* Records for processing:
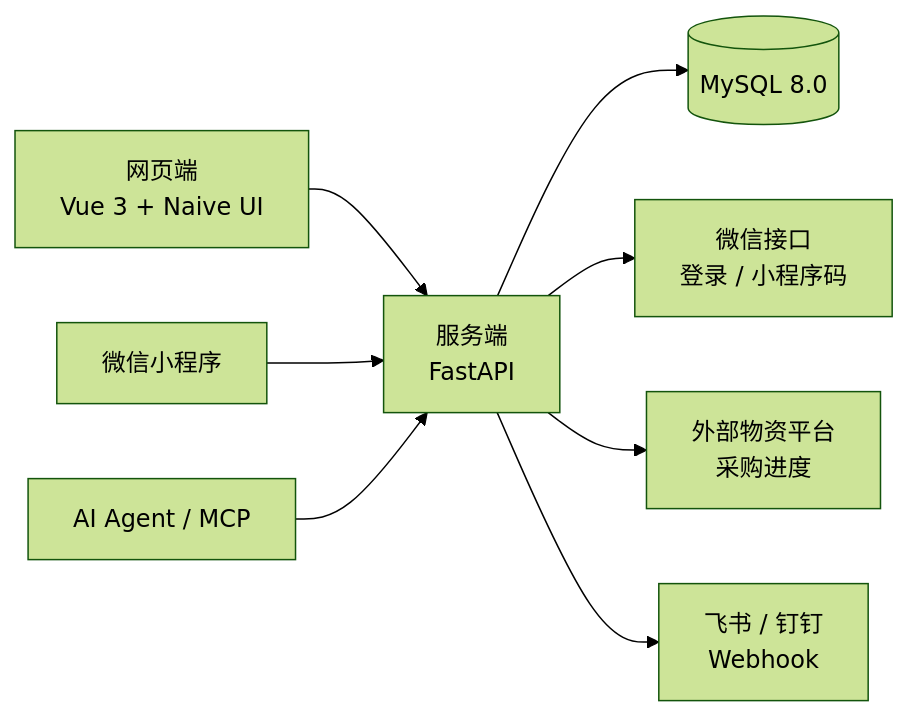
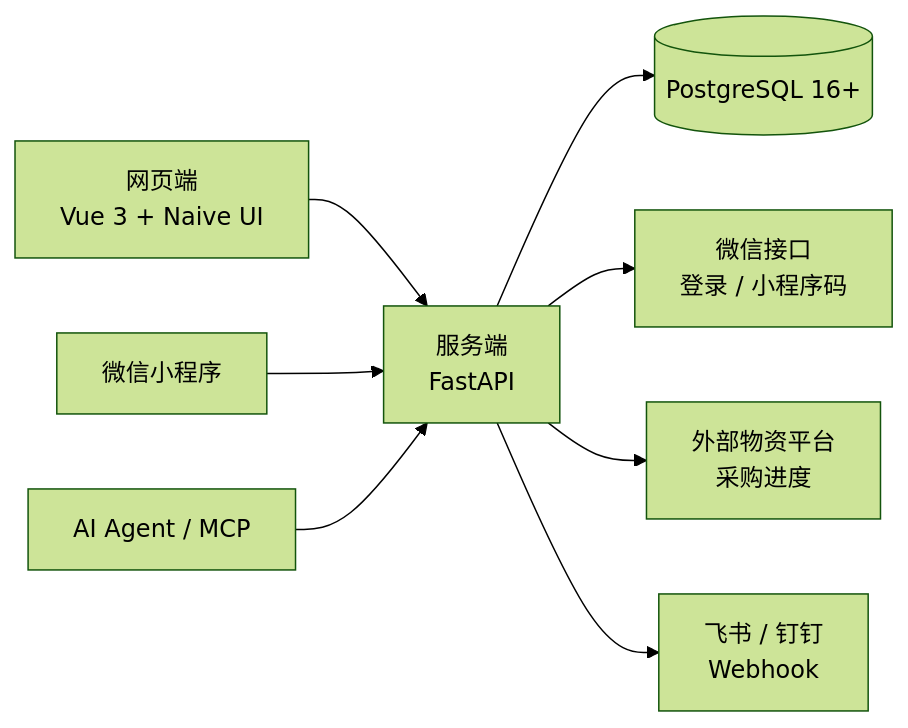
The first of 7 diagrams in docs/websites/pages/dev-architecture.md (Sakana-1314/Electrical-Manager), drawn with Mermaid (forest theme) before and after one commit. The commit also changed other lines of this file and 30 other files, not shown here.

Commit message:
refactor: 数据库从 MySQL 切换为 PostgreSQL (#384)

````diff
--- a/docs/websites/pages/dev-architecture.md
+++ b/docs/websites/pages/dev-architecture.md
@@ -5,10 +5,10 @@
 ```mermaid
 flowchart LR
     Web["网页端<br/>Vue 3 + Naive UI"] --> API["服务端<br/>FastAPI"]
     MP["微信小程序"] --> API
     Agent["AI Agent / MCP"] --> API
-    API --> DB[("MySQL 8.0")]
+    API --> DB[("PostgreSQL 16+")]
     API --> WeChat["微信接口<br/>登录 / 小程序码"]
     API --> Ext["外部物资平台<br/>采购进度"]
     API --> Hook["飞书 / 钉钉<br/>Webhook"]
 ```
````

* What to work on: The string "PostgreSQL" may appear in lines of the entries above. Say how many such lines there are, as a number only.

* Response to this task: 2